(Beginning of DATA TO USE)

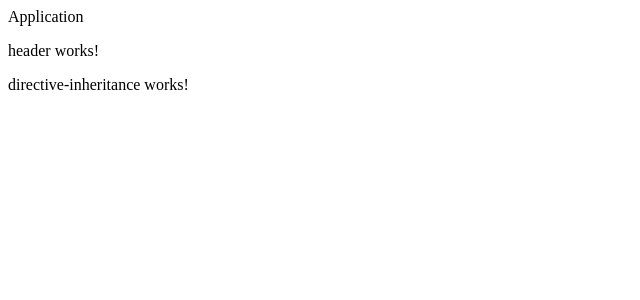
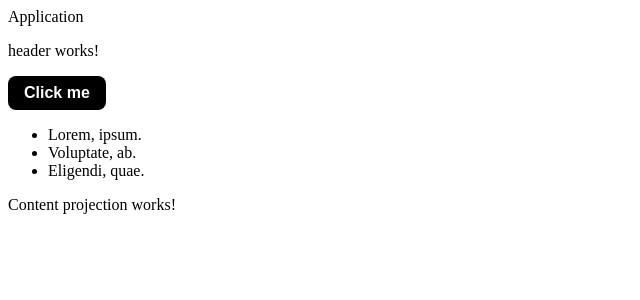
Before and after one commit to freezeburger/64011-ANY-CV1, an Angular app: page / in a window 1280 px wide. Shown: the top 300 px of the page, without its empty margins (0-640 px from the left). Built offline with nearby package versions, Linux system fonts and the light colour scheme.

Commit message:
Theory Tempalte Queries

```diff
--- a/src/app/app.component.html
+++ b/src/app/app.component.html
@@ -1,4 +1,4 @@
 Application
 <axy-header></axy-header>
 
-<app-directive-inheritance></app-directive-inheritance>
+<app-template-query><span #content>Content projection works!</span></app-template-query>
--- a/src/app/app.component.ts
+++ b/src/app/app.component.ts
@@ -8,6 +8,7 @@ import { DirectiveTheory } from './theory/directive.theory';
 import { DirectiveCompositionTheory } from './theory/directive-composition.theory';
 import { InheritanceTheory } from './theory/inheritance.theory';
 import { DirectiveInheritance, DirectiveInheritanceTheory } from './theory/directive-inheritance.theory';
+import { TemplateQueryTheory } from './theory/template-query.theory';
 
 @Component({
   selector: 'app-root',
@@ -21,7 +22,8 @@ import { DirectiveInheritance, DirectiveInheritanceTheory } from './theory/direc
     DirectiveCompositionTheory,
     InheritanceTheory,
     DirectiveInheritance,
-    DirectiveInheritanceTheory
+    DirectiveInheritanceTheory,
+    TemplateQueryTheory
   ],
   templateUrl: './app.component.html',
   styleUrl: './app.component.scss'
--- /dev/null
+++ b/src/app/theory/template-query.theory.ts
@@ -0,0 +1,45 @@
+import { Component, ComponentFactory, ComponentFactoryResolver, contentChildren, ElementRef, inject, viewChild, viewChildren, ɵgetComponentDef, ɵɵgetComponentDepsFactory } from '@angular/core';
+import { AxyButtonComponent } from 'axy-dev';
+
+@Component({
+  selector: 'app-template-query',
+  imports: [AxyButtonComponent],
+  template: `
+    <div #container>
+      <axy-button>Click me</axy-button>
+      <ul>
+        <li #listItem>Lorem, ipsum.</li>
+        <li #listItem>Voluptate, ab.</li>
+        <li #listItem>Eligendi, quae.</li>
+      </ul>
+      <ng-content></ng-content>
+    </div>
+  `,
+  styles: ``
+})
+export class TemplateQueryTheory {
+
+  protected host = inject(ElementRef<HTMLElement>).nativeElement;
+  protected container = viewChild<ElementRef<HTMLDivElement>>('container');
+  protected button = viewChild(AxyButtonComponent);
+
+  protected listItems = viewChildren<ElementRef<HTMLLIElement>>('listItem');
+  protected contents = contentChildren<ElementRef<HTMLElement>>('content');
+
+  ngAfterViewInit() {
+    console.log('Host:', this.host);
+    console.log('Container:', this.container()?.nativeElement);
+    console.log('Button:', this.button());
+    console.log('List items:', this.listItems());
+    console.log('Content children:', this.contents()?.at(0)?.nativeElement);
+
+    // Accessing the generated component definition to see the content selectors
+    // Attention: this is not a public API and may change without notice
+    ;
+    console.log('Slots:', (TemplateQueryTheory as any)?.ɵcmp?.ngContentSelectors);
+    console.log('Slots:', ɵgetComponentDef(TemplateQueryTheory)?.ngContentSelectors);
+
+
+  }
+
+}
```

(End of DATA TO USE)

▶ _BRIEF_
One exact copy of the data, no pictures: write it out line for line.

▶ _OUTPUT_
Before and after one commit to freezeburger/64011-ANY-CV1, an Angular app: page / in a window 1280 px wide. Shown: the top 300 px of the page, without its empty margins (0-640 px from the left). Built offline with nearby package versions, Linux system fonts and the light colour scheme.

Commit message:
Theory Tempalte Queries

```diff
--- a/src/app/app.component.html
+++ b/src/app/app.component.html
@@ -1,4 +1,4 @@
 Application
 <axy-header></axy-header>
 
-<app-directive-inheritance></app-directive-inheritance>
+<app-template-query><span #content>Content projection works!</span></app-template-query>
--- a/src/app/app.component.ts
+++ b/src/app/app.component.ts
@@ -8,6 +8,7 @@ import { DirectiveTheory } from './theory/directive.theory';
 import { DirectiveCompositionTheory } from './theory/directive-composition.theory';
 import { InheritanceTheory } from './theory/inheritance.theory';
 import { DirectiveInheritance, DirectiveInheritanceTheory } from './theory/directive-inheritance.theory';
+import { TemplateQueryTheory } from './theory/template-query.theory';
 
 @Component({
   selector: 'app-root',
@@ -21,7 +22,8 @@ import { DirectiveInheritance, DirectiveInheritanceTheory } from './theory/direc
     DirectiveCompositionTheory,
     InheritanceTheory,
     DirectiveInheritance,
-    DirectiveInheritanceTheory
+    DirectiveInheritanceTheory,
+    TemplateQueryTheory
   ],
   templateUrl: './app.component.html',
   styleUrl: './app.component.scss'
--- /dev/null
+++ b/src/app/theory/template-query.theory.ts
@@ -0,0 +1,45 @@
+import { Component, ComponentFactory, ComponentFactoryResolver, contentChildren, ElementRef, inject, viewChild, viewChildren, ɵgetComponentDef, ɵɵgetComponentDepsFactory } from '@angular/core';
+import { AxyButtonComponent } from 'axy-dev';
+
+@Component({
+  selector: 'app-template-query',
+  imports: [AxyButtonComponent],
+  template: `
+    <div #container>
+      <axy-button>Click me</axy-button>
+      <ul>
+        <li #listItem>Lorem, ipsum.</li>
+        <li #listItem>Voluptate, ab.</li>
+        <li #listItem>Eligendi, quae.</li>
+      </ul>
+      <ng-content></ng-content>
+    </div>
+  `,
+  styles: ``
+})
+export class TemplateQueryTheory {
+
+  protected host = inject(ElementRef<HTMLElement>).nativeElement;
+  protected container = viewChild<ElementRef<HTMLDivElement>>('container');
+  protected button = viewChild(AxyButtonComponent);
+
+  protected listItems = viewChildren<ElementRef<HTMLLIElement>>('listItem');
+  protected contents = contentChildren<ElementRef<HTMLElement>>('content');
+
+  ngAfterViewInit() {
+    console.log('Host:', this.host);
+    console.log('Container:', this.container()?.nativeElement);
+    console.log('Button:', this.button());
+    console.log('List items:', this.listItems());
+    console.log('Content children:', this.contents()?.at(0)?.nativeElement);
+
+    // Accessing the generated component definition to see the content selectors
+    // Attention: this is not a public API and may change without notice
+    ;
+    console.log('Slots:', (TemplateQueryTheory as any)?.ɵcmp?.ngContentSelectors);
+    console.log('Slots:', ɵgetComponentDef(TemplateQueryTheory)?.ngContentSelectors);
+
+
+  }
+
+}
```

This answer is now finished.